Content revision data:
= Beginning of Section =
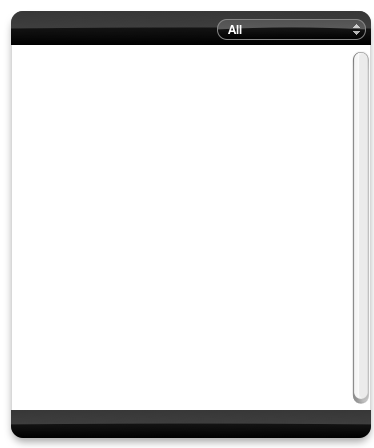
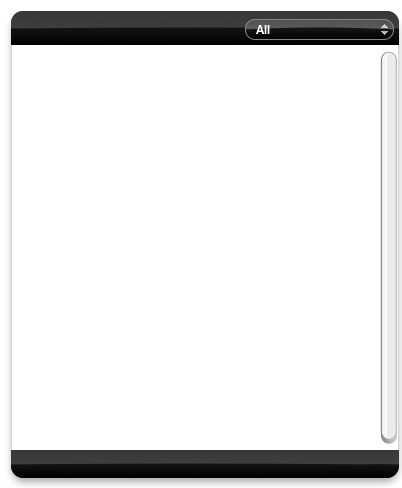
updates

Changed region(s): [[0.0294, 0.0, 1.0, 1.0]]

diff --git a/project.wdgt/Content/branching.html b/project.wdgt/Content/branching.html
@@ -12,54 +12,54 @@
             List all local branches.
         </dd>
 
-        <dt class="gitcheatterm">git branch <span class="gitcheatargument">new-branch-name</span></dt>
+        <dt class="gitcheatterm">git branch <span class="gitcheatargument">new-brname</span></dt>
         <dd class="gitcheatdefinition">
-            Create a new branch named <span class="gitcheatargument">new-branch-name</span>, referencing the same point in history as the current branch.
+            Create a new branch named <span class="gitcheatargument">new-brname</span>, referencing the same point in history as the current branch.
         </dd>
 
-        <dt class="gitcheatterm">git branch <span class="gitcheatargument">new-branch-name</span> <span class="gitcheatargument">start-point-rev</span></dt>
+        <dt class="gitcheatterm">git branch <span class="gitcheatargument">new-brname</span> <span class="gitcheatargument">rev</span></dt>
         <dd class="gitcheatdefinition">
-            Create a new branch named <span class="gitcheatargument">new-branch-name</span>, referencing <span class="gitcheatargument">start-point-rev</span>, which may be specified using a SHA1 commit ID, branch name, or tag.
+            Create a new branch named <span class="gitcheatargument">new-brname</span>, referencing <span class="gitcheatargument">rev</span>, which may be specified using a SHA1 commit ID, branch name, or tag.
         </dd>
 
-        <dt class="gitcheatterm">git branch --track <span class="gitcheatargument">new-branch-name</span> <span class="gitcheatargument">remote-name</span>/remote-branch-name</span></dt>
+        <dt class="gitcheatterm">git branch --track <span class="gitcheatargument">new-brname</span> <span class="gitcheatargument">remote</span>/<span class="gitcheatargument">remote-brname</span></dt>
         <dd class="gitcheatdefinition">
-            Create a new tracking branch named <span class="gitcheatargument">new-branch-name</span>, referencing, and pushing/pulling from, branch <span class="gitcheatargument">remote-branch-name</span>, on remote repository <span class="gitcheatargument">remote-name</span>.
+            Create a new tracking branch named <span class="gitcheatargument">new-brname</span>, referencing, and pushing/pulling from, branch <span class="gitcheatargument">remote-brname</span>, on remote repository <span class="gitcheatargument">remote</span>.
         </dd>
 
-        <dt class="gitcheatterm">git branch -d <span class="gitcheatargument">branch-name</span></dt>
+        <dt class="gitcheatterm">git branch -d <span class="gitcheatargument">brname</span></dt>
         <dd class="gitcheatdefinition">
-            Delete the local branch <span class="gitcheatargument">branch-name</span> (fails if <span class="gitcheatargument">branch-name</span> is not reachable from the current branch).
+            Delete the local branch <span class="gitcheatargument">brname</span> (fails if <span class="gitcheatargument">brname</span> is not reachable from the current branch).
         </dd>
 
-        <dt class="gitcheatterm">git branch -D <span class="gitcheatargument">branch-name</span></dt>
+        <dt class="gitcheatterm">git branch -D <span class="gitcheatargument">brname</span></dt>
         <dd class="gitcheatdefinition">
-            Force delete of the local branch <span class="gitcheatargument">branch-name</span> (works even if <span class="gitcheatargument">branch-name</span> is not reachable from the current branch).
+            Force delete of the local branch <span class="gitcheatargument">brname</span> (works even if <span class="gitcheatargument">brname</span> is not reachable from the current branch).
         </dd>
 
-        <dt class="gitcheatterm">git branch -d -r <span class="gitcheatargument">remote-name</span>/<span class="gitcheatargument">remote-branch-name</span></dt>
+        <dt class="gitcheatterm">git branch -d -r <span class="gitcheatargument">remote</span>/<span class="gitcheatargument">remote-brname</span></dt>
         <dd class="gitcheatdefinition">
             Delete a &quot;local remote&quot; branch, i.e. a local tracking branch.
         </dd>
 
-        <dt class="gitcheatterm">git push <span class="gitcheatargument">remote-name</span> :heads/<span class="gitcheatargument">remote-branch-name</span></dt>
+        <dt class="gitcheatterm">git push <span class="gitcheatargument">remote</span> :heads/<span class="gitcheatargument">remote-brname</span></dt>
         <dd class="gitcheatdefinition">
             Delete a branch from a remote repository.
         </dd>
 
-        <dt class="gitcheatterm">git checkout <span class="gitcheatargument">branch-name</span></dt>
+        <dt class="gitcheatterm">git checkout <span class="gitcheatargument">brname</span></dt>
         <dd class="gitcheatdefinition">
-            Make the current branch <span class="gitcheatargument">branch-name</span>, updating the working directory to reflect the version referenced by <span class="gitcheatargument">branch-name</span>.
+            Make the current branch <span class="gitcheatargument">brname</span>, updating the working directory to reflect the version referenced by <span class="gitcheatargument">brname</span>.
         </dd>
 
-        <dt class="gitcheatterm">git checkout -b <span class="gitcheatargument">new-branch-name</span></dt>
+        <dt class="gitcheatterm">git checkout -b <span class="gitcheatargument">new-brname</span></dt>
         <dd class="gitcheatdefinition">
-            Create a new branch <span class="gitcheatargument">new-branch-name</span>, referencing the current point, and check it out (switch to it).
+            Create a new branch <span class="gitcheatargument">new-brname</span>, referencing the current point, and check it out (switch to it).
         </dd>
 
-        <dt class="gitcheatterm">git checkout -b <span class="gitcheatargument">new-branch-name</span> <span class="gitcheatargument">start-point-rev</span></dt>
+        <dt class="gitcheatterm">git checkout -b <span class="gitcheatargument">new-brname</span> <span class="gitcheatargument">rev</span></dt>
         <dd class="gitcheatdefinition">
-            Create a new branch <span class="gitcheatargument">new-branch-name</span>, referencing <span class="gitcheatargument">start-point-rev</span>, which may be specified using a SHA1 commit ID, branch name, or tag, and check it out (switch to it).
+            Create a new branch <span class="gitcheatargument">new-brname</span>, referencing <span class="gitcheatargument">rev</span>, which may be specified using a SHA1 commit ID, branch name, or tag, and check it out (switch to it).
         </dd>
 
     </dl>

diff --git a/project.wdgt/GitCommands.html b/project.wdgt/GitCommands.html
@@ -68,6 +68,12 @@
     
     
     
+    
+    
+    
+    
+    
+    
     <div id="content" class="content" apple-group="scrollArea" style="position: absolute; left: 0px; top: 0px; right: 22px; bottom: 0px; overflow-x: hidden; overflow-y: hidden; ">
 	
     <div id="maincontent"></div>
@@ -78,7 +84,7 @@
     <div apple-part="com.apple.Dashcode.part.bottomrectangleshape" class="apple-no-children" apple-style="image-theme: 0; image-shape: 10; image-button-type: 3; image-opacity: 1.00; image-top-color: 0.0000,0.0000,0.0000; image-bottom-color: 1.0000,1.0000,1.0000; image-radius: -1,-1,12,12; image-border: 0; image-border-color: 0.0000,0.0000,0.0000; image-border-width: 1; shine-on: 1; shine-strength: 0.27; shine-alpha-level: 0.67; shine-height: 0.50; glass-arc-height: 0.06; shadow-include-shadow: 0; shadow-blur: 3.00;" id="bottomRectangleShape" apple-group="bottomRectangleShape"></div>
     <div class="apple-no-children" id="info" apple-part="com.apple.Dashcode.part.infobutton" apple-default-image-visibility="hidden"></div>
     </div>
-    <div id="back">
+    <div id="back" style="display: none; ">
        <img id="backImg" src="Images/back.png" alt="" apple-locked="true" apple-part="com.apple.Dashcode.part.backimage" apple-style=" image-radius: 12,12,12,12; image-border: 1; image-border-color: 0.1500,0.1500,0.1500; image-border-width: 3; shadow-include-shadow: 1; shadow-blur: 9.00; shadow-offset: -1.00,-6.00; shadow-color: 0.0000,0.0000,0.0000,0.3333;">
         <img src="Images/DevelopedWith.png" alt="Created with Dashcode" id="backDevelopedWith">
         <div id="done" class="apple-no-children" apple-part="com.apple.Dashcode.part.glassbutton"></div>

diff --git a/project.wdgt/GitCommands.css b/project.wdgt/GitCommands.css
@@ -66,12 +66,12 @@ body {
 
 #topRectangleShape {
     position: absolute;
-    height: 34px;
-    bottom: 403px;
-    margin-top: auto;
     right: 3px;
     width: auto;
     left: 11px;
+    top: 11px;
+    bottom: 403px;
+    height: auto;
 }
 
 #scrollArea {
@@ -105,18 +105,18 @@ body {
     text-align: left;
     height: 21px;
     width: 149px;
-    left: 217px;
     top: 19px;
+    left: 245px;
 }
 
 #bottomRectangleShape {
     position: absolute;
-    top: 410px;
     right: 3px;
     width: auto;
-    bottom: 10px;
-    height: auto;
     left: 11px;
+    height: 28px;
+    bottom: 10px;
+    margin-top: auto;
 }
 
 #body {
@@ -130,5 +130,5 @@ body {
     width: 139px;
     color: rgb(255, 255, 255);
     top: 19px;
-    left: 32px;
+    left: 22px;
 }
= End of Section =
= Beginning of Section =
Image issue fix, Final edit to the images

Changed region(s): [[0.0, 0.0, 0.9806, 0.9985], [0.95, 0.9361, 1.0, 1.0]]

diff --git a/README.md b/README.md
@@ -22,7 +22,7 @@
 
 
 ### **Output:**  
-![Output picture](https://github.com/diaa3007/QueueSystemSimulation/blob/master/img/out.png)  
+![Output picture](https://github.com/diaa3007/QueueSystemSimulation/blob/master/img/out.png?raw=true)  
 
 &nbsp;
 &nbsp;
= End of Section =
= Beginning of Section =
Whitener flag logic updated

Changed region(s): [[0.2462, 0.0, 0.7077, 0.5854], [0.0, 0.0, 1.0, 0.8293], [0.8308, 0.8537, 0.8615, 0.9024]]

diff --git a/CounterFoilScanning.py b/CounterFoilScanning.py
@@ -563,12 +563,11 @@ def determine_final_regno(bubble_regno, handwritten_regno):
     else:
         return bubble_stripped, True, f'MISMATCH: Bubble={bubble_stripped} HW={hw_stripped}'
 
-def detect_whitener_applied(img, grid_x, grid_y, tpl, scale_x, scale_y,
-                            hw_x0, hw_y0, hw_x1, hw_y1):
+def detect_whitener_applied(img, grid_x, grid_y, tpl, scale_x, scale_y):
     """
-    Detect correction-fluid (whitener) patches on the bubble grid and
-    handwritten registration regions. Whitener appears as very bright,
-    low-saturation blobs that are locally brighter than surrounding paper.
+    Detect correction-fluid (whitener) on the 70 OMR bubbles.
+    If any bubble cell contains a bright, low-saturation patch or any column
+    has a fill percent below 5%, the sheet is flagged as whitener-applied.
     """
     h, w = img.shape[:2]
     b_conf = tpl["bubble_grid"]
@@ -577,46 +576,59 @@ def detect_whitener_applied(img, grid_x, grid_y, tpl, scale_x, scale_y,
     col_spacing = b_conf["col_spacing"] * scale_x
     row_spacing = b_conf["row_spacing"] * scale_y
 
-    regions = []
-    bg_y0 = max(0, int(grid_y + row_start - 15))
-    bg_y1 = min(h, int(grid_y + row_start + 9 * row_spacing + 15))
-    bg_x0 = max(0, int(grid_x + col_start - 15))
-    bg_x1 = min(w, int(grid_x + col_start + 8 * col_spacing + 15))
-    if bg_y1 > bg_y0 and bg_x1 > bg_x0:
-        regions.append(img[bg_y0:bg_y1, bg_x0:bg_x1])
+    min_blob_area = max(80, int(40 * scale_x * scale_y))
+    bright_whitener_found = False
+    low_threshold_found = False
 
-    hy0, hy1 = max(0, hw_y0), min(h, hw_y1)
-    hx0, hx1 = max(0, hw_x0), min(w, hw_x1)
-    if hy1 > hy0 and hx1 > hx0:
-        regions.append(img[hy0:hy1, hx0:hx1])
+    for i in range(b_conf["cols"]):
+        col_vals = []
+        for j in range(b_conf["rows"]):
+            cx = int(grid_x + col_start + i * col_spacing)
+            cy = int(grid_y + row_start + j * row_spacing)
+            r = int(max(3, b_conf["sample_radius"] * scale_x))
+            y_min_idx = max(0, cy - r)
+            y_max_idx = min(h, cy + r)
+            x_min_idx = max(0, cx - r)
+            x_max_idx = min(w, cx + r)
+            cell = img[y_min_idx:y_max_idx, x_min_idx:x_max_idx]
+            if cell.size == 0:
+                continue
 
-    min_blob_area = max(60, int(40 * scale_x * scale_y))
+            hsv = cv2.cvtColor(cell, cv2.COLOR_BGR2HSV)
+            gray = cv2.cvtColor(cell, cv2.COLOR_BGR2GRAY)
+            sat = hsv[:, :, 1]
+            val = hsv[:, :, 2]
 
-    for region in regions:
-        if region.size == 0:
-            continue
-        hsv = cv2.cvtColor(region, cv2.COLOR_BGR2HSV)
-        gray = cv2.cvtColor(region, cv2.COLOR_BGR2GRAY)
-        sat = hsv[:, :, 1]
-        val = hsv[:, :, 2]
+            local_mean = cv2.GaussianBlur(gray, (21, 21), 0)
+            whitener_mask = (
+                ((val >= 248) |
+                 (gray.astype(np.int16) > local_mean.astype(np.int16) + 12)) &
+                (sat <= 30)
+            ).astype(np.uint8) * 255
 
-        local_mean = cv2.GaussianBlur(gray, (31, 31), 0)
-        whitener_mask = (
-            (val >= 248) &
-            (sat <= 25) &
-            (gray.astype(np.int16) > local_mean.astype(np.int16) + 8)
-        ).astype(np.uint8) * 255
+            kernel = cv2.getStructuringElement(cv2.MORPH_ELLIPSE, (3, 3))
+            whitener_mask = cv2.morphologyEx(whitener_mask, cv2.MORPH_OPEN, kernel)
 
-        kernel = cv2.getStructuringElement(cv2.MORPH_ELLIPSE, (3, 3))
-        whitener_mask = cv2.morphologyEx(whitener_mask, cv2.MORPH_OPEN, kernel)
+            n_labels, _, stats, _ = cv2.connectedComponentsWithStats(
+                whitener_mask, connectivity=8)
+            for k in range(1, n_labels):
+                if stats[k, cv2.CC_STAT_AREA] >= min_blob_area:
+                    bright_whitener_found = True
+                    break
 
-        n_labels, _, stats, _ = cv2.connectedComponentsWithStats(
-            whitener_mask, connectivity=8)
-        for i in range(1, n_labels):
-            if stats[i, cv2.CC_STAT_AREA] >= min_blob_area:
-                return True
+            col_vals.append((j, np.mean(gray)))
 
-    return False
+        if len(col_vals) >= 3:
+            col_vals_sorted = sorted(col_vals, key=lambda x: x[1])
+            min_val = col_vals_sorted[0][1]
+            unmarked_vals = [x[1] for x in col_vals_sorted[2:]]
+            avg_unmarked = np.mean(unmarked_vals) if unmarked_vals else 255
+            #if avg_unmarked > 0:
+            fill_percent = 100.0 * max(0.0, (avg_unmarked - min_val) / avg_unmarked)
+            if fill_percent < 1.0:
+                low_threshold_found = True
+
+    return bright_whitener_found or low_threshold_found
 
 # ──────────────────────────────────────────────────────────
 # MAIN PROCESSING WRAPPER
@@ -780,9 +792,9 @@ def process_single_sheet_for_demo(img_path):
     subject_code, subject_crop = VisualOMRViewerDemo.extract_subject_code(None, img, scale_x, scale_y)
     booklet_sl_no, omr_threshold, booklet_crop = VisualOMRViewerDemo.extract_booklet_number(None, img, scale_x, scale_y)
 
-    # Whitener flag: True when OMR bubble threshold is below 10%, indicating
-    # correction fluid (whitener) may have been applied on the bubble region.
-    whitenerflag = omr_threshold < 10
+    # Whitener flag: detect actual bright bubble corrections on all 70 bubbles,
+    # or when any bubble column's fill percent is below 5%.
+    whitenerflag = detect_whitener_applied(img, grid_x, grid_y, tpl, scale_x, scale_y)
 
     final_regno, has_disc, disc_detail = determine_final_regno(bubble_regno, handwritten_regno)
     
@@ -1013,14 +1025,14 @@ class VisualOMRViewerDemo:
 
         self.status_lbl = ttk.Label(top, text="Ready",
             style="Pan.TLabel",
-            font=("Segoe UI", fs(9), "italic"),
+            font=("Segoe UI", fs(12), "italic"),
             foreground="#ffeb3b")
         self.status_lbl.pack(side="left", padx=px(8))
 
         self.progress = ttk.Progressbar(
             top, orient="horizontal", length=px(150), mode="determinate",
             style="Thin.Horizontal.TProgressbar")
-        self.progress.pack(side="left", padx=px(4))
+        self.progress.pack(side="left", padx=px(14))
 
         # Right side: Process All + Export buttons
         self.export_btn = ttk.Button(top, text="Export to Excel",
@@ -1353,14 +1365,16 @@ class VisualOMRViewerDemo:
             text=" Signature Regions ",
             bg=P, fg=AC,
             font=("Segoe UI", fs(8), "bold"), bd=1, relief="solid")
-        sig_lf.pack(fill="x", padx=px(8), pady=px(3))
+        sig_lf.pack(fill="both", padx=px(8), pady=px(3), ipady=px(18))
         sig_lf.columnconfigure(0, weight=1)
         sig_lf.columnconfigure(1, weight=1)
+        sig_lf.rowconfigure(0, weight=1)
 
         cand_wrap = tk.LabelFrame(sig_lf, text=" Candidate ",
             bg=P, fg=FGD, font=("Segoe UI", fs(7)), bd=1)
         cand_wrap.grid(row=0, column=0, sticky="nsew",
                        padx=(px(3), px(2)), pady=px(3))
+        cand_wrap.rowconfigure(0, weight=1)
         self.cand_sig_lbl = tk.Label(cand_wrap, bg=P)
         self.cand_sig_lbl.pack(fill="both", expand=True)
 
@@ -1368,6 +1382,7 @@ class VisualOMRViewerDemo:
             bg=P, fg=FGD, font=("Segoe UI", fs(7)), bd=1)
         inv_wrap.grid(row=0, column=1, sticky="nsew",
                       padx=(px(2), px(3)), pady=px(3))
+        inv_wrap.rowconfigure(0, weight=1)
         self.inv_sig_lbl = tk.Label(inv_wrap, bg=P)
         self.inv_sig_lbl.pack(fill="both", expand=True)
= End of Section =
Problem statement: Return every line above that contains the word "padx".

Response below:
         self.status_lbl.pack(side="left", padx=px(8))
-        self.progress.pack(side="left", padx=px(4))
+        self.progress.pack(side="left", padx=px(14))
-        sig_lf.pack(fill="x", padx=px(8), pady=px(3))
+        sig_lf.pack(fill="both", padx=px(8), pady=px(3), ipady=px(18))
                        padx=(px(3), px(2)), pady=px(3))
                       padx=(px(2), px(3)), pady=px(3))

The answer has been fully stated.